• _SOURCE MATERIAL_
◆ ◆ ◆ ◆
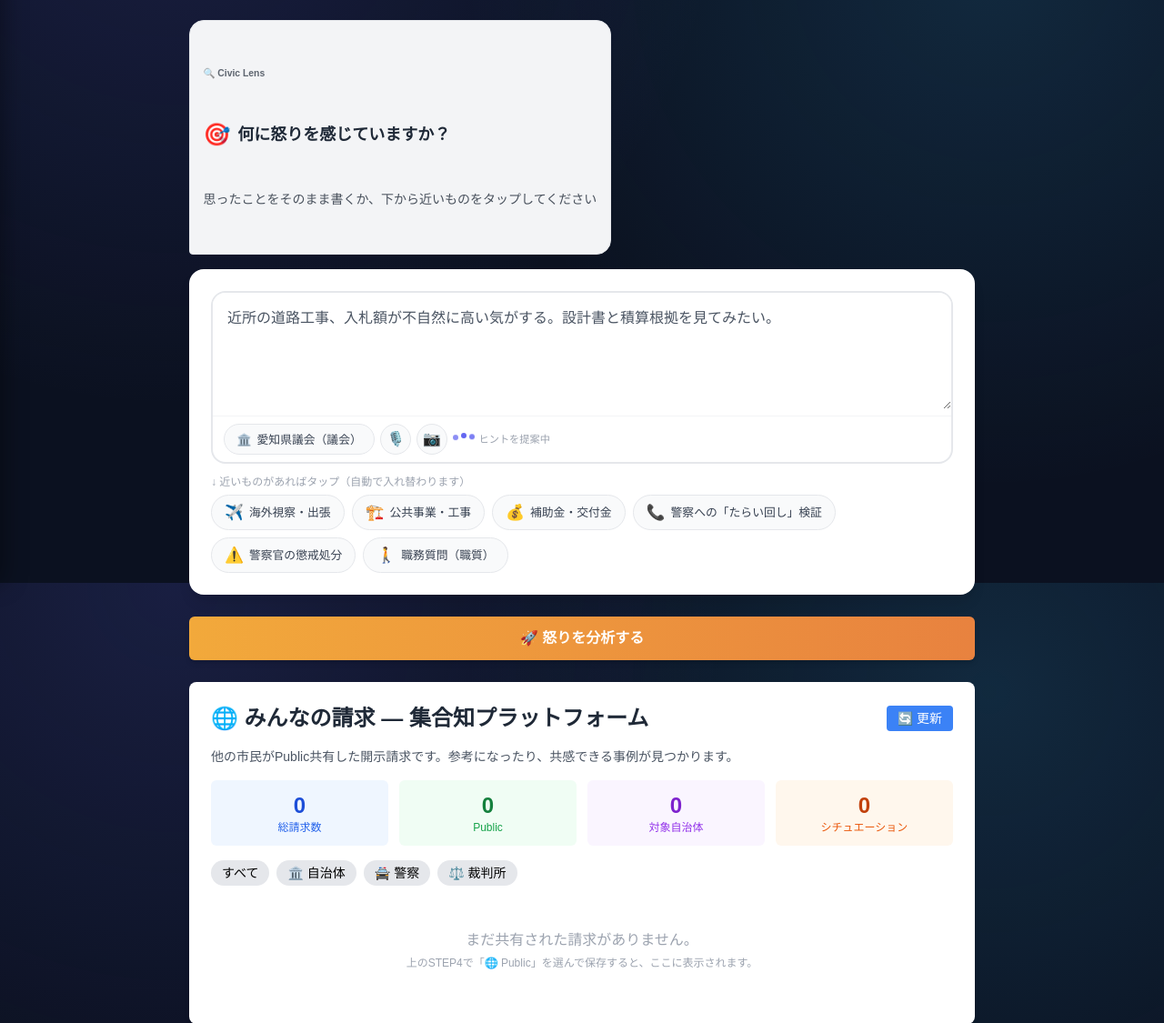
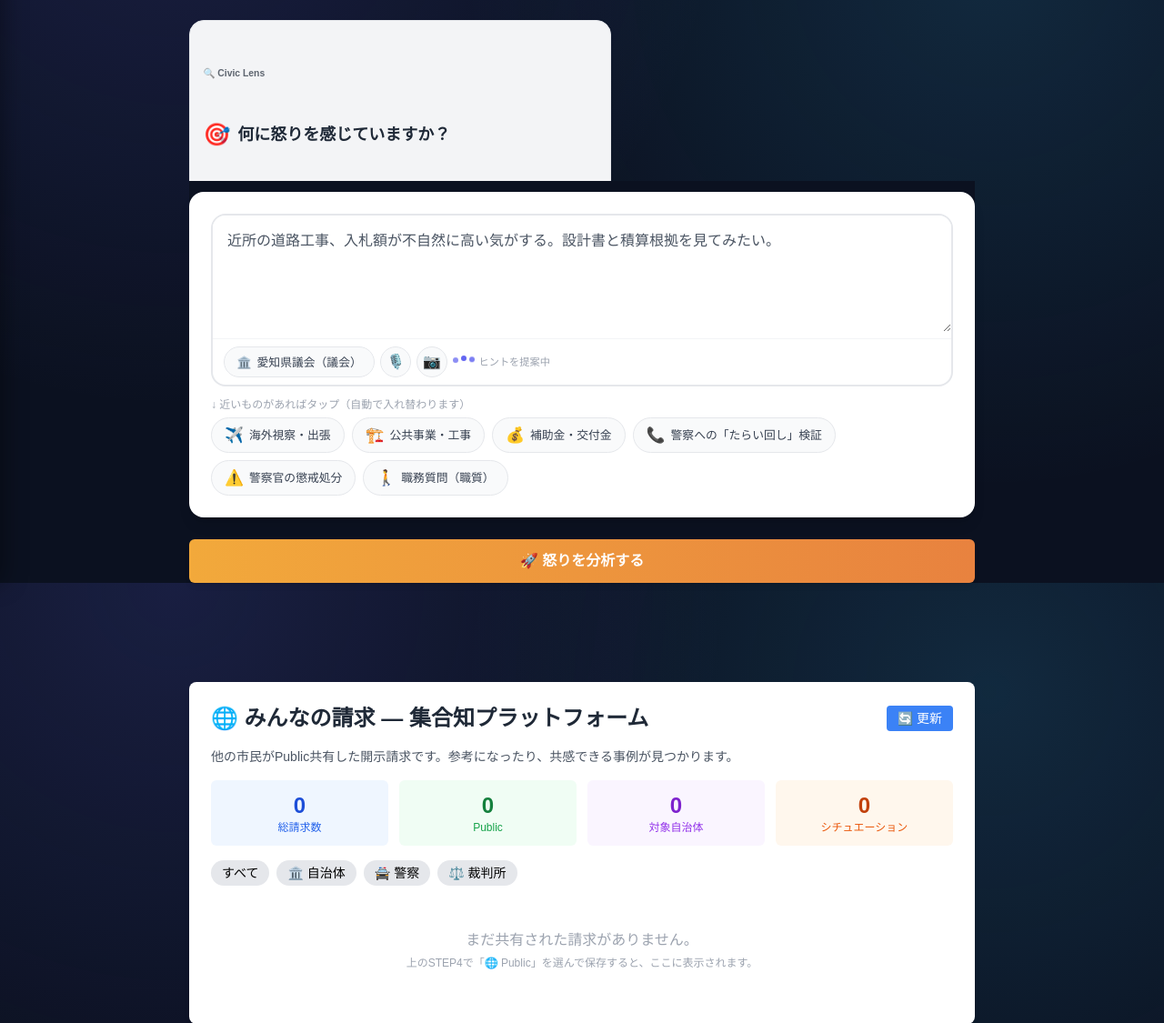
Before and after one commit to t-sakaki/civic-lens, a FastAPI app: page / in a window 1280 px wide. Shown: the part 159-1284 px from the top of the page at 91% size. Run offline with FastAPI, Linux system fonts and the light colour scheme; data that the repository does not hold is empty; some libraries are stand-ins or nearby versions.

Commit message:
feat: プロンプト入力欄を常に画面下部に固定表示
チャットタイムラインが伸びても入力欄が見えなくならないよう、
コンポーザー(入力欄+分析ボタン)を#chatComposerDockとしてsticky配置し、
常に画面下部に固定表示されるようにした。

Co-Authored-By: Claude Sonnet 5 <noreply@anthropic.com>

```diff
--- a/templates/index.html
+++ b/templates/index.html
@@ -712,6 +712,14 @@
         }
         .chat-timeline.hidden {
             display: none;
+        }
+        #chatComposerDock {
+            position: sticky;
+            bottom: 0;
+            z-index: 20;
+            background: var(--cl-bg, #f9fafb);
+            padding-top: 0.75rem;
+            margin-top: -0.75rem;
         }
         .chat-bubble-row {
             display: flex;
@@ -895,6 +903,8 @@
             </div>
         </div>
 
+        <!-- プロンプト入力欄は常に画面下部に固定表示し、チャットが伸びても見失わないようにする -->
+        <div id="chatComposerDock">
         <!-- STEP 0: 怒り・不満の入力（プロンプトを主役にした、チャット風コンポーザー） -->
         <section class="bg-white rounded-2xl shadow-lg p-6 mb-6 fade-in">
             <!-- コンポーザー本体：テキスト欄が主役、音声・カメラはツールバーの小さなアイコンに集約 -->
@@ -968,6 +978,7 @@
             🚀 怒りを分析する
         </button>
         <div id="analyzeThinking" class="mb-6"></div>
+        </div><!-- /chatComposerDock -->
         </div><!-- /chatLeftPane -->
 
         <div id="chatRightPane" class="hidden">
```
◆ ◆ ◆ ◆
Track down every line of the material containing the string "html", and copy it.

• _RESULT OF THIS EXERCISE_
--- a/templates/index.html
+++ b/templates/index.html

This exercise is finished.